  10. ^ Roxborough, Scott (5 September 2011). "'Three Musketeers' Tops German Charts in World Premiere". The Hollywood Reporter. Retrieved 6 November 2011.
  11. ^ Roxborough, Scott (21 October 2011). "'The Three Musketeers' Battles Past $50 Million Mark Worldwide". The Hollywood Reporter. Retrieved 6 November 2011.
  12. ^ "The Three Musketeers (2011)". Box Office Mojo. Retrieved 21 November 2011.
  13. ^ Roxborough, Scott (21 October 2011). "'The Three Musketeers' Cross The $100 Million Mark Worldwide". The Hollywood Reporter. Retrieved 6 November 2011.
  14. ^ "THE THREE MUSKETEERS (2011)". Box Office Mojo. Retrieved 6 November 2011.
  15. ^ "The Three Musketeers (2011)". Box Office Mojo. Retrieved 6 November 2011.
  16. ^ Subers, Ray (21 October 2011). "Weekend Report: 'Paranormal' Possesses Fall Record". Box Office Mojo. Retrieved 6 November 2011.
  17. ^ "Milla Jovovich Takes To Twitter To Rip Summit Over 'Three Musketeers' Marketing". Deadline Hollywood. 21 October 2011. Retrieved 22 October 2011.
  18. ^ Holden, Stephen. "The Three Musketeers, review". The New York Times. Retrieved 21 April 2017.
  19. ^ Collins, Robbie. "The Three Musketeers, review". The Daily Telegraph. Retrieved 21 April 2017.
  20. ^ "The Three Musketeers (2011)". Rotten Tomatoes. Flixster. Retrieved 24 March 2020.
  21. ^ "The Three Musketeers Reviews". Metacritic. Retrieved 7 November 2011.
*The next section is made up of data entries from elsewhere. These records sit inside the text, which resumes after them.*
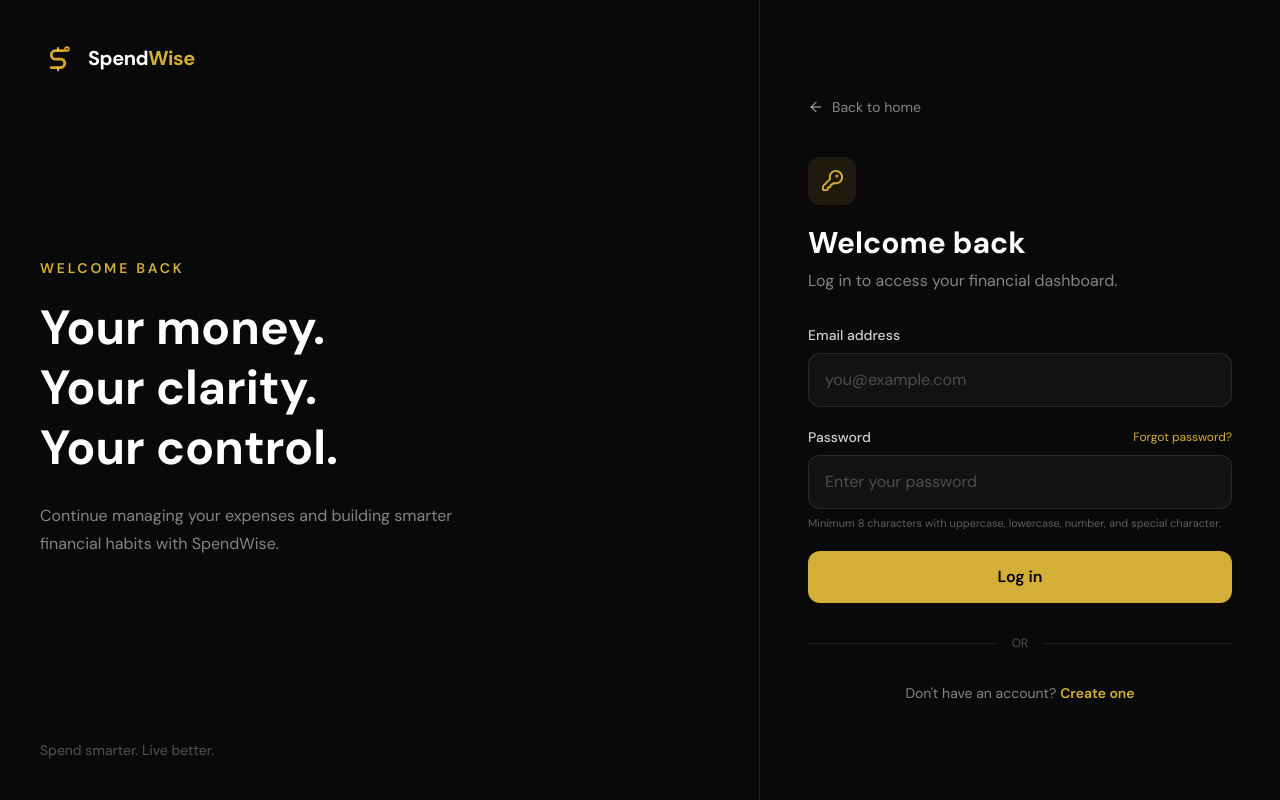
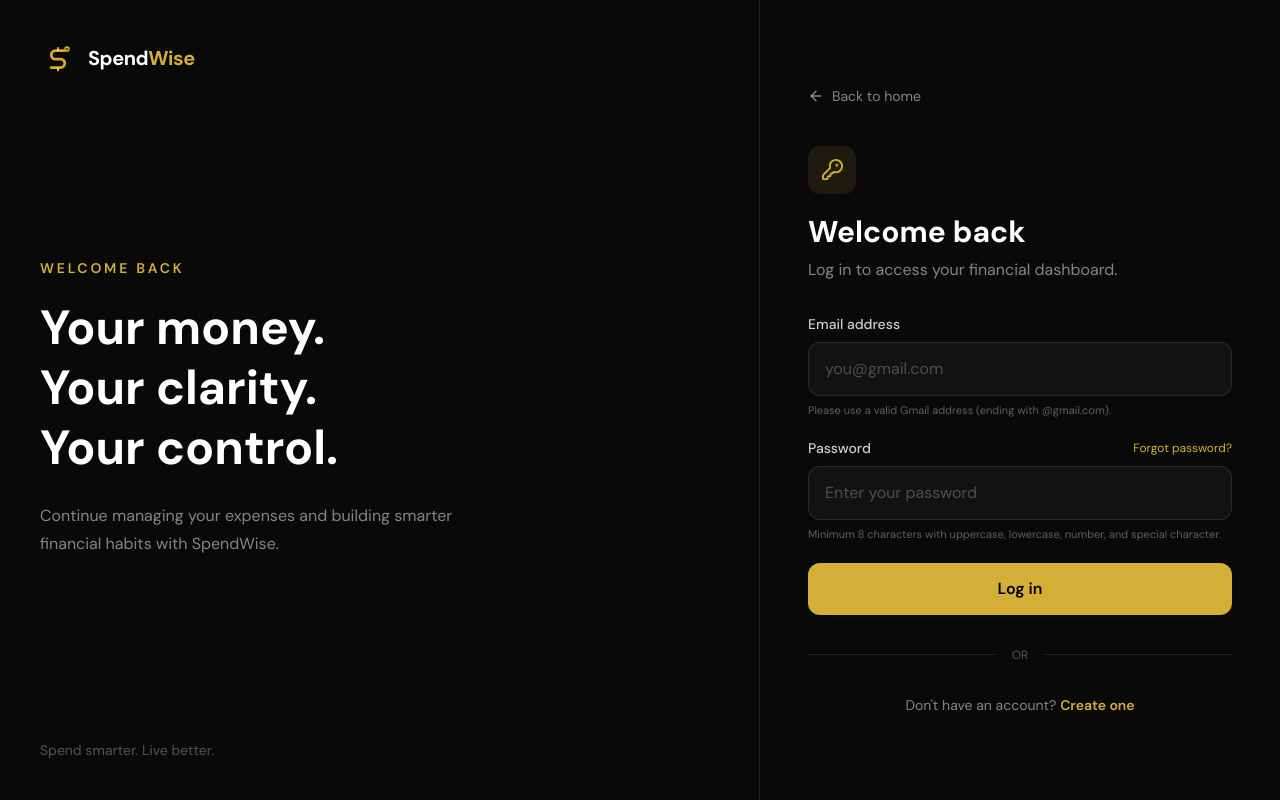
Before and after one commit to CodeWhisper555/Spend-Wise, a React (Vite) app: page /login in a window 1280 px wide. Built offline with nearby package versions, Linux system fonts and the light colour scheme.

Commit message:
Implement email validation in Login component
Added email validation to the login form and updated error handling for both email and password fields.

```diff
--- a/src/pages/Login.jsx
+++ b/src/pages/Login.jsx
@@ -1,6 +1,14 @@
 import { ArrowLeft, KeyRound } from "lucide-react";
 import { useState } from "react";
 import { Link, useNavigate } from "react-router-dom";
+
+function validateEmail(email) {
+  if (!email) return "Email address is required.";
+  if (!/^[a-zA-Z0-9._%+-]+@gmail\.com$/.test(email.trim())) {
+    return "Please enter a valid Gmail address (ending with @gmail.com).";
+  }
+  return "";
+}
 
 function validatePassword(password) {
   if (!password) return "Password is required.";
@@ -17,14 +25,19 @@ function Login() {
 
   const [email, setEmail] = useState("");
   const [password, setPassword] = useState("");
+  const [emailError, setEmailError] = useState("");
   const [passwordError, setPasswordError] = useState("");
 
   function handleSubmit(event) {
     event.preventDefault();
 
-    const error = validatePassword(password);
-    if (error) {
-      setPasswordError(error);
+    const emailErr = validateEmail(email);
+    const passErr = validatePassword(password);
+
+    setEmailError(emailErr);
+    setPasswordError(passErr);
+
+    if (emailErr || passErr) {
       return;
     }
 
@@ -34,7 +47,7 @@ function Login() {
 
     const userData = {
       name: existingUser?.name || email.split("@")[0],
-      email: email,
+      email: email.trim(),
       phone: existingUser?.phone || "",
       avatar: existingUser?.avatar || "",
     };
@@ -123,10 +136,19 @@ function Login() {
                 type="email"
                 required
                 value={email}
-                onChange={(event) => setEmail(event.target.value)}
-                placeholder="you@example.com"
+                onChange={(event) => {
+                  setEmail(event.target.value);
+                  if (emailError) setEmailError("");
+                }}
+                placeholder="you@gmail.com"
                 className="w-full rounded-xl border border-slate-200 bg-slate-50 px-4 py-3.5 text-slate-900 outline-none placeholder:text-slate-400 transition focus:border-[#d4af37] dark:border-white/10 dark:bg-white/[0.04] dark:text-white dark:placeholder:text-white/25"
               />
+              {emailError && (
+                <p className="mt-1 text-xs text-red-500 dark:text-red-400">{emailError}</p>
+              )}
+              <p className="mt-1.5 text-[11px] text-slate-400 dark:text-white/35">
+                Please use a valid Gmail address (ending with @gmail.com).
+              </p>
             </div>
 
             <div>
```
  22. ^ "Exclusive: Quentin Tarantino's favorite films of 2011". The Quentin Tarantino Archives. 13 January 2012. Retrieved 5 December 2020.

External links[edit]